AVAILABLE RECORDS:
-*-*-
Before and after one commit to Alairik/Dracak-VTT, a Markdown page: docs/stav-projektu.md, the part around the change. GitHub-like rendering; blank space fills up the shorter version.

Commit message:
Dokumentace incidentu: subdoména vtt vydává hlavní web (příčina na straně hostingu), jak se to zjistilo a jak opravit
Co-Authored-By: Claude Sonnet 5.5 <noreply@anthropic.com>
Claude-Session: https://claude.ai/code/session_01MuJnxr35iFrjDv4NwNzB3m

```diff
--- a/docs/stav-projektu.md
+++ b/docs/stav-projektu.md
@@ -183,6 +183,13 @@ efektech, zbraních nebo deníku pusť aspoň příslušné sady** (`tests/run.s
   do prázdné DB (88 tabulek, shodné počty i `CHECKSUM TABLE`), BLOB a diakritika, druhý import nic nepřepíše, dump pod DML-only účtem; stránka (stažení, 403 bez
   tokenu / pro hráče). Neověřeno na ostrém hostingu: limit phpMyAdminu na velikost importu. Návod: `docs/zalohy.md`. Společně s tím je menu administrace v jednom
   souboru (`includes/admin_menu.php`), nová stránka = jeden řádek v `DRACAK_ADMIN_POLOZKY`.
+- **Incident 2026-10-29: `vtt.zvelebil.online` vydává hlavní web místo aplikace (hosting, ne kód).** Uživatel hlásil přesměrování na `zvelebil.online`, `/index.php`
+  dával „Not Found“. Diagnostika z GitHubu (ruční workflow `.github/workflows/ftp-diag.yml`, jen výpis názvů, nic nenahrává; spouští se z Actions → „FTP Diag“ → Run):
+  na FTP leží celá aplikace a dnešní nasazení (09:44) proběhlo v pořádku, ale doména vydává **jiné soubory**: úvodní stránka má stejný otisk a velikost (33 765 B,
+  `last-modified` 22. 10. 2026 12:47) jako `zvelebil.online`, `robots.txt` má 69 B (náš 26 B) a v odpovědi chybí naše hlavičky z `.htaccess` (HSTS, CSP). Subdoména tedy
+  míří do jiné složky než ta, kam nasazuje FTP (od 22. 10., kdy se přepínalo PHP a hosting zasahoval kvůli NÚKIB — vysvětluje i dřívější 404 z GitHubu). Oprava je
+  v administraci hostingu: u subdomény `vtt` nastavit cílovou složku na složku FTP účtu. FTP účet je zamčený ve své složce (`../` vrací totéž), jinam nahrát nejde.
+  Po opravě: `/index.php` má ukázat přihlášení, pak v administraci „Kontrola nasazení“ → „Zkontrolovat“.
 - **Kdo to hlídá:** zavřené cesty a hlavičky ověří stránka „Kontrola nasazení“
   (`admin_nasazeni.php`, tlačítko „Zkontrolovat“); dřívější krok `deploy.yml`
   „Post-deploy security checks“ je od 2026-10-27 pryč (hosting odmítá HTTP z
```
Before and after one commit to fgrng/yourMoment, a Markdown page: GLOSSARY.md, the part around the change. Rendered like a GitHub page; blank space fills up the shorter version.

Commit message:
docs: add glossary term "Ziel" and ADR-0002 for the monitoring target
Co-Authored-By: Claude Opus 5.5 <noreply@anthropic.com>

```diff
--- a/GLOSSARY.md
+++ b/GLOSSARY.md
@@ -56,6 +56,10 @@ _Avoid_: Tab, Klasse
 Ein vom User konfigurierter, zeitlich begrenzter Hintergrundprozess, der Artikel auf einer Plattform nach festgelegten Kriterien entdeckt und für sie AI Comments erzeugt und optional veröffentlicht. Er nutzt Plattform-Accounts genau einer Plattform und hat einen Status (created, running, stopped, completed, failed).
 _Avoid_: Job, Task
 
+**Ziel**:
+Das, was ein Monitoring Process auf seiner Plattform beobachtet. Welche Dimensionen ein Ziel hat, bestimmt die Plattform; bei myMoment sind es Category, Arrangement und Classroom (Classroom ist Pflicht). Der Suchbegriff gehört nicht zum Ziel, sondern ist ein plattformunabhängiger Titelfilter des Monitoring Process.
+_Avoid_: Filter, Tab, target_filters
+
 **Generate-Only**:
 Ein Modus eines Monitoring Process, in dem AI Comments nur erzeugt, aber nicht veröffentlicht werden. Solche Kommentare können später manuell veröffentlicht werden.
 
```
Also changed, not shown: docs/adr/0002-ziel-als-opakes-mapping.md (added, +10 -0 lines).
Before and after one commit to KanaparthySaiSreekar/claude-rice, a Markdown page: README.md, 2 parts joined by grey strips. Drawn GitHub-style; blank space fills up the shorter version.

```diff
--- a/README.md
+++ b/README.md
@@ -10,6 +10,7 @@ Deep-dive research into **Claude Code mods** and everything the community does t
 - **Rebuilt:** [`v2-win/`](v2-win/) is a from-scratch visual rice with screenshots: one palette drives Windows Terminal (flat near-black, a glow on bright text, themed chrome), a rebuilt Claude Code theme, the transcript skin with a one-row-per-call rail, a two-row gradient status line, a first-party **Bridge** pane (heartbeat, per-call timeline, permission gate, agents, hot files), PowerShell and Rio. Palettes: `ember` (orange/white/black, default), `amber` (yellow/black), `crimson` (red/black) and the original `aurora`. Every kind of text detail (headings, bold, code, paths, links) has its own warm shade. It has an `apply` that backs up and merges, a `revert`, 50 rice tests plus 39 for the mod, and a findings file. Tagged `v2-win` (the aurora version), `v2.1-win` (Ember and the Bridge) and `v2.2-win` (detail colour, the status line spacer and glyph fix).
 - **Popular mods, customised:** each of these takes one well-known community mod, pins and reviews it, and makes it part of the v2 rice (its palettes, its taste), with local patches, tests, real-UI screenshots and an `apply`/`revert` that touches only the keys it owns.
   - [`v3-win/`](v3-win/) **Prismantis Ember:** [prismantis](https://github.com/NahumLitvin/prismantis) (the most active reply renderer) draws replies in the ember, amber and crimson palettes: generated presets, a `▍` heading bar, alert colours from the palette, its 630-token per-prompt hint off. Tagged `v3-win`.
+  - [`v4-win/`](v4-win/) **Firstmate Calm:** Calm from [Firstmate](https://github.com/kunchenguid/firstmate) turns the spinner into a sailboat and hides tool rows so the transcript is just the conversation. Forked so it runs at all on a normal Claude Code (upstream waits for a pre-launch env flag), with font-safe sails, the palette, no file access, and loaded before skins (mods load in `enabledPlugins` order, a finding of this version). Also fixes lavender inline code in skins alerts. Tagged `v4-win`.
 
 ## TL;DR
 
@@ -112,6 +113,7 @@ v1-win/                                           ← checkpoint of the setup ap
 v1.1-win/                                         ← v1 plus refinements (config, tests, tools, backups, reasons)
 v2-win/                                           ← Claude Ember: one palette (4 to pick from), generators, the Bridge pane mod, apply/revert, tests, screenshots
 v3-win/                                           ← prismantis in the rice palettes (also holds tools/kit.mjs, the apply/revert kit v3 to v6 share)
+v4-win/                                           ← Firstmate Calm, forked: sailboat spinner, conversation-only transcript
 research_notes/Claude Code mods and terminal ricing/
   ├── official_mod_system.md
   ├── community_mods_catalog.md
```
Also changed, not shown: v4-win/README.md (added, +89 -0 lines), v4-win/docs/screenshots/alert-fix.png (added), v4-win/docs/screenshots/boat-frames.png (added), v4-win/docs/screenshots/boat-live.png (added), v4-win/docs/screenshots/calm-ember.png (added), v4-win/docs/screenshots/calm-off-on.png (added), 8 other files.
-*-*-
ABOUT THIS EXERCISE:
Gather each line from the listing above that holds "projektu".

RESPONSE BOX:
Before and after one commit to Alairik/Dracak-VTT, a Markdown page: docs/stav-projektu.md, the part around the change. GitHub-like rendering; blank space fills up the shorter version.
--- a/docs/stav-projektu.md
+++ b/docs/stav-projektu.md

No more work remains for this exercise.